--- Brief ---
Start to finish, write out the entries exactly, leaving the pictures aside.

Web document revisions

+ + +

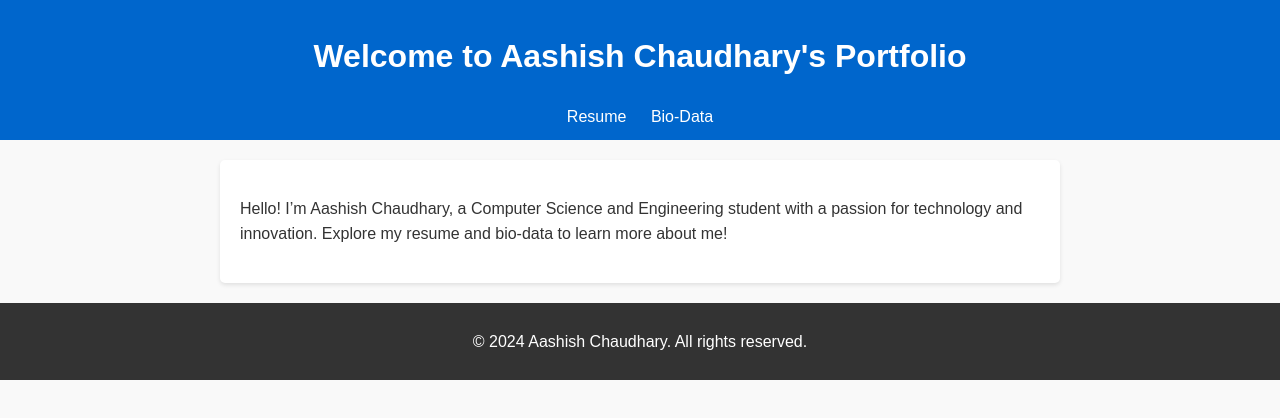
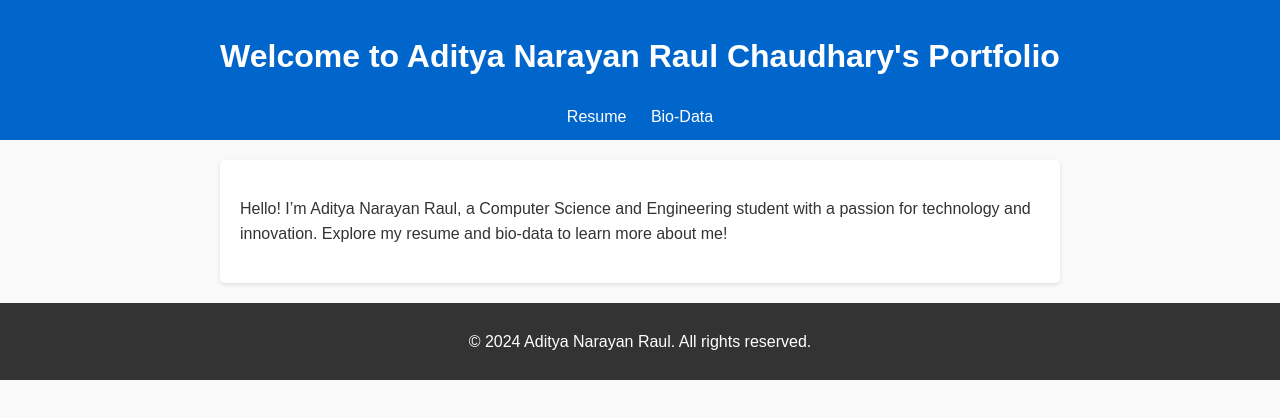
Before and after one commit to adityaraul004/resumeproject, a plain HTML site: page index.html in a window 1280 px wide. Drawn offline with Linux system fonts and the light colour scheme.

Commit message:
Update index.html

```diff
--- a/index.html
+++ b/index.html
@@ -4,24 +4,24 @@
 <head>
     <meta charset="UTF-8">
     <meta name="viewport" content="width=device-width, initial-scale=1.0">
-    <title>Aashish Chaudhary's Website</title>
+    <title>Aditya Narayan Raul's Website</title>
     <link rel="stylesheet" href="styles.css">
 </head>
 
 <body>
     <header>
-        <h1>Welcome to Aashish Chaudhary's Portfolio</h1>
+        <h1>Welcome to Aditya Narayan Raul Chaudhary's Portfolio</h1>
         <nav>
             <a href="resume.html">Resume</a>
             <a href="biodata.html">Bio-Data</a>
         </nav>
     </header>
     <main>
-        <p>Hello! I’m Aashish Chaudhary, a Computer Science and Engineering student with a passion for technology and
+        <p>Hello! I’m Aditya Narayan Raul, a Computer Science and Engineering student with a passion for technology and
             innovation. Explore my resume and bio-data to learn more about me!</p>
     </main>
     <footer>
-        <p>&copy; 2024 Aashish Chaudhary. All rights reserved.</p>
+        <p>&copy; 2024 Aditya Narayan Raul. All rights reserved.</p>
     </footer>
 </body>
 
```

+ + +

--- Answer ---
Before and after one commit to adityaraul004/resumeproject, a plain HTML site: page index.html in a window 1280 px wide. Drawn offline with Linux system fonts and the light colour scheme.

Commit message:
Update index.html

```diff
--- a/index.html
+++ b/index.html
@@ -4,24 +4,24 @@
 <head>
     <meta charset="UTF-8">
     <meta name="viewport" content="width=device-width, initial-scale=1.0">
-    <title>Aashish Chaudhary's Website</title>
+    <title>Aditya Narayan Raul's Website</title>
     <link rel="stylesheet" href="styles.css">
 </head>
 
 <body>
     <header>
-        <h1>Welcome to Aashish Chaudhary's Portfolio</h1>
+        <h1>Welcome to Aditya Narayan Raul Chaudhary's Portfolio</h1>
         <nav>
             <a href="resume.html">Resume</a>
             <a href="biodata.html">Bio-Data</a>
         </nav>
     </header>
     <main>
-        <p>Hello! I’m Aashish Chaudhary, a Computer Science and Engineering student with a passion for technology and
+        <p>Hello! I’m Aditya Narayan Raul, a Computer Science and Engineering student with a passion for technology and
             innovation. Explore my resume and bio-data to learn more about me!</p>
     </main>
     <footer>
-        <p>&copy; 2024 Aashish Chaudhary. All rights reserved.</p>
+        <p>&copy; 2024 Aditya Narayan Raul. All rights reserved.</p>
     </footer>
 </body>
 
```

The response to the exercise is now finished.